- [EXERCISE OBJECTIVE] Where the string "insert" occurs in a line of the data below, that line should be copied.

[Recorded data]

= Beginning of Section =

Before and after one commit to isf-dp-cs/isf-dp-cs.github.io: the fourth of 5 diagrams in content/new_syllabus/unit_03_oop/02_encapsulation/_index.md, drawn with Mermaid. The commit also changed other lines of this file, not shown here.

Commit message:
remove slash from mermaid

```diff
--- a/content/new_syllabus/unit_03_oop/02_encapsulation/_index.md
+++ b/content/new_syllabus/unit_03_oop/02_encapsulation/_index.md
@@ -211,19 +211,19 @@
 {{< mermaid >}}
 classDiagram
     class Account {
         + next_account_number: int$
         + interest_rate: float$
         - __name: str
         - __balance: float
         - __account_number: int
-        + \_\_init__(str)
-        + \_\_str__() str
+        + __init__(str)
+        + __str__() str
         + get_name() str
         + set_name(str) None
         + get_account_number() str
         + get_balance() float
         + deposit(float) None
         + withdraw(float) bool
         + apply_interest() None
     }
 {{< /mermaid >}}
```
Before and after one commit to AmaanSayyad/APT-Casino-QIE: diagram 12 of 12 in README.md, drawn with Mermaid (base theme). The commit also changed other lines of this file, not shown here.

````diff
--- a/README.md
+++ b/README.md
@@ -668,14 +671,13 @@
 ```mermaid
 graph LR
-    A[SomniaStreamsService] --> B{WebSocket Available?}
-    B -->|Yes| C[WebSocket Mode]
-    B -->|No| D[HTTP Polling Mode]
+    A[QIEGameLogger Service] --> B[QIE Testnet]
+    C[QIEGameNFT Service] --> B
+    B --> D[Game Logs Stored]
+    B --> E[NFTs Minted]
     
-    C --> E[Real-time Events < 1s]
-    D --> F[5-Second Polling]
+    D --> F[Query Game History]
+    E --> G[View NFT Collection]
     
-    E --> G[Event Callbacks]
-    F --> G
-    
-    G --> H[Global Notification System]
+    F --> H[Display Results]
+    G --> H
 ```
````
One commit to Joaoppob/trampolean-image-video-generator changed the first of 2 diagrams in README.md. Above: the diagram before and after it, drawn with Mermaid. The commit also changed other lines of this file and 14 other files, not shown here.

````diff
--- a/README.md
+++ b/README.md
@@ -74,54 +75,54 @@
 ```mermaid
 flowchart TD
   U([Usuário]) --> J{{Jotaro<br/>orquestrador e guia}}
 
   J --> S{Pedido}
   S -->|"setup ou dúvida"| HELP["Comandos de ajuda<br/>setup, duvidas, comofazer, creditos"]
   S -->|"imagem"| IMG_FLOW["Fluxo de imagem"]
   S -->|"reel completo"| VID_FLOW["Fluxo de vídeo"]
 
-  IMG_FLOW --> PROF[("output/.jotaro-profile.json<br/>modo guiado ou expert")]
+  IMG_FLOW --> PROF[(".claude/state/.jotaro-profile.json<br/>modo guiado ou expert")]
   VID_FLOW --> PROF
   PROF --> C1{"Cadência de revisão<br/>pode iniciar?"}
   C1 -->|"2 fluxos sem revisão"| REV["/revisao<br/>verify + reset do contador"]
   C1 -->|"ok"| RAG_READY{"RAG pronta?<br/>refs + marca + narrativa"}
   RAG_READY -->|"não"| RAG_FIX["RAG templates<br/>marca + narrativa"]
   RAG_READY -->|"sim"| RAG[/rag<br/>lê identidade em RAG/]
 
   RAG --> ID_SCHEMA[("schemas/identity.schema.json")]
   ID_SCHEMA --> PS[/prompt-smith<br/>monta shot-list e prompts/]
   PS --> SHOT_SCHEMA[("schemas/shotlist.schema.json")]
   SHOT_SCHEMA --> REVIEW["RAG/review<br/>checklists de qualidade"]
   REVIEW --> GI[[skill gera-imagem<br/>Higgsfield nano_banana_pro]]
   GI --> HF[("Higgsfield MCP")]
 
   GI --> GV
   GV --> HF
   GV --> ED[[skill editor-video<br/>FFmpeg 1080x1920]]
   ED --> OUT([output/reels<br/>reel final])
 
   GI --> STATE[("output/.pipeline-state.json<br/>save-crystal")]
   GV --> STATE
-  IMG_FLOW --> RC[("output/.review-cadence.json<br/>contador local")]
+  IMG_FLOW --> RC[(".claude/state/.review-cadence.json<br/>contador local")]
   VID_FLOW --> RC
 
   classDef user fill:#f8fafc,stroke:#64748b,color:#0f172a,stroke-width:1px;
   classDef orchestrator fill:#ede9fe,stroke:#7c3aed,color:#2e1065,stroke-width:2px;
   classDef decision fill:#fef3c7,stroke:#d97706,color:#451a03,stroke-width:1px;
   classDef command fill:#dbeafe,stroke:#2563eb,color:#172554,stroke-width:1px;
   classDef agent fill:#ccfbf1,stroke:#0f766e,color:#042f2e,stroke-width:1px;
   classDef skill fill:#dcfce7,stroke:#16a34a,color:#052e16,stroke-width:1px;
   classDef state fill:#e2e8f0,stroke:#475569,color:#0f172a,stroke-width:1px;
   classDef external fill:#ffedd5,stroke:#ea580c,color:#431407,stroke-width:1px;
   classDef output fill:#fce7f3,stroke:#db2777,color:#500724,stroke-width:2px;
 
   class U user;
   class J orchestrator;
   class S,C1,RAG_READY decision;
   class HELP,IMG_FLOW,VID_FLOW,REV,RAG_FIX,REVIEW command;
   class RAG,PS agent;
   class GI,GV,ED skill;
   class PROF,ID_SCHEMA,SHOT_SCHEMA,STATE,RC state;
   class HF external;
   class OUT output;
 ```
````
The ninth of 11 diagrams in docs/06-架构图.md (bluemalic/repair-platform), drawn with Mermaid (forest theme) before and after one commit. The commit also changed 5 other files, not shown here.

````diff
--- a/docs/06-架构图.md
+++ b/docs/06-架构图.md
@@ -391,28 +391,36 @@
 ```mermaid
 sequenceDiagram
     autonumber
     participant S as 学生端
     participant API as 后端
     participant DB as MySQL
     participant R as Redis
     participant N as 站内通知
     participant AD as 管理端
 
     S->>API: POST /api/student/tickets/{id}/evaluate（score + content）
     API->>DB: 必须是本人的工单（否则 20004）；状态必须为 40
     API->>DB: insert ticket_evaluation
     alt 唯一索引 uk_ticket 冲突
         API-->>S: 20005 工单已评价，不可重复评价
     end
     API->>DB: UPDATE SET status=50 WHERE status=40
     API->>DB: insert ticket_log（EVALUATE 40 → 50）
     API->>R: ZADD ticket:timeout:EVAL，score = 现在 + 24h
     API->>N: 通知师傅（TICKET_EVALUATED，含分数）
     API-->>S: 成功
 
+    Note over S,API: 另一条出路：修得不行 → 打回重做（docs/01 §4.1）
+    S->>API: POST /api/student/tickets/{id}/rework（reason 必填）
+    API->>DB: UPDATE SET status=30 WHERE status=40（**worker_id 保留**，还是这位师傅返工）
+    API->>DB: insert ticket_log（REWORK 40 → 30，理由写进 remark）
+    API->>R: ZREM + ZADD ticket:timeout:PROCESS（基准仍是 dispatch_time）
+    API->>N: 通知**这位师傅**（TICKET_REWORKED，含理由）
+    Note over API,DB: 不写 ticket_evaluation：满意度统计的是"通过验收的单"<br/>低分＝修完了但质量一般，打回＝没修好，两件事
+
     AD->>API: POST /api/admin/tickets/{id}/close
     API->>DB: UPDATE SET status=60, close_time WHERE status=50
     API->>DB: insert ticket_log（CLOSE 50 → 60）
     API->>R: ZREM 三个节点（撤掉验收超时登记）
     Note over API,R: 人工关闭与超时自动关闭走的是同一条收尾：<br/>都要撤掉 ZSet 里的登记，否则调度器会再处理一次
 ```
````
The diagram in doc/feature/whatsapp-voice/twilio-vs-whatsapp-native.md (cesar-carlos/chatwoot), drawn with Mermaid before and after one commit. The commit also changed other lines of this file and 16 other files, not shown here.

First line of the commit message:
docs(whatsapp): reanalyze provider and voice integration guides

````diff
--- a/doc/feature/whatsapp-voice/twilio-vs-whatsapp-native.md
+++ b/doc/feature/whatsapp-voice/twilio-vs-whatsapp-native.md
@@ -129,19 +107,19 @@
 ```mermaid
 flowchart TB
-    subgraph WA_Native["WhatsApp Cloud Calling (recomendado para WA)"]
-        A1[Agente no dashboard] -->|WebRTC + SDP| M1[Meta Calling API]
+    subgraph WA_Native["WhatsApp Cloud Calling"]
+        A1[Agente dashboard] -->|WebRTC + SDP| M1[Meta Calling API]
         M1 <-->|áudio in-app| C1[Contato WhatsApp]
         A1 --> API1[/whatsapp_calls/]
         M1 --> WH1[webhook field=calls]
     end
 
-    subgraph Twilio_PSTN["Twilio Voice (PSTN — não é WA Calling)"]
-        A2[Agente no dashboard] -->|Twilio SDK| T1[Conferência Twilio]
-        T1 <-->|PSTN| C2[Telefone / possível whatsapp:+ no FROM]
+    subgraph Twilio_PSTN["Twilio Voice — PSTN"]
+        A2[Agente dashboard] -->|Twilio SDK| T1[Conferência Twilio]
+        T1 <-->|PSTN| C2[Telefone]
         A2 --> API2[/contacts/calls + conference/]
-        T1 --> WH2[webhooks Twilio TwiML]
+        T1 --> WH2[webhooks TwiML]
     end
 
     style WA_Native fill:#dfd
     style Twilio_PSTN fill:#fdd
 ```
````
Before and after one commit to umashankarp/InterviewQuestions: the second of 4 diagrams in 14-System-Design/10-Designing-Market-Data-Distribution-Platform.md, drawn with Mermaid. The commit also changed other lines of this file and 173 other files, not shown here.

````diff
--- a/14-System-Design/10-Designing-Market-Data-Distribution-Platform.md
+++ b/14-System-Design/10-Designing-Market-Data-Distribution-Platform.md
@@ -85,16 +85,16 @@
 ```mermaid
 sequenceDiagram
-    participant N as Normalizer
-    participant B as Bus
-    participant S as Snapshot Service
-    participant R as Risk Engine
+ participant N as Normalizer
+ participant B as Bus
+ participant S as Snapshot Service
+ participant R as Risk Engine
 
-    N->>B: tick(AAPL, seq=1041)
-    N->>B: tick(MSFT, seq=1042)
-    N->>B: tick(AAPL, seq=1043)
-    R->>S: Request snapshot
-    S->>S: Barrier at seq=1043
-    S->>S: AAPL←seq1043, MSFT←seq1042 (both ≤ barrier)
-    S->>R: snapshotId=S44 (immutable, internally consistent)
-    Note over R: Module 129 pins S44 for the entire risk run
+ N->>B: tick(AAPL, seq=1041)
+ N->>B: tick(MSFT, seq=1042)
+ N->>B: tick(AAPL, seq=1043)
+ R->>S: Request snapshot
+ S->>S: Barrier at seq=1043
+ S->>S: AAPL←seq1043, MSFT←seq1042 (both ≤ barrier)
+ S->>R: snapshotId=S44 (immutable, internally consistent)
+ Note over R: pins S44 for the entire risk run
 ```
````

= End of Section =

- [OUTPUT BELOW]
     API->>DB: insert ticket_evaluation
     API->>DB: insert ticket_log（EVALUATE 40 → 50）
+    API->>DB: insert ticket_log（REWORK 40 → 30，理由写进 remark）
     API->>DB: insert ticket_log（CLOSE 50 → 60）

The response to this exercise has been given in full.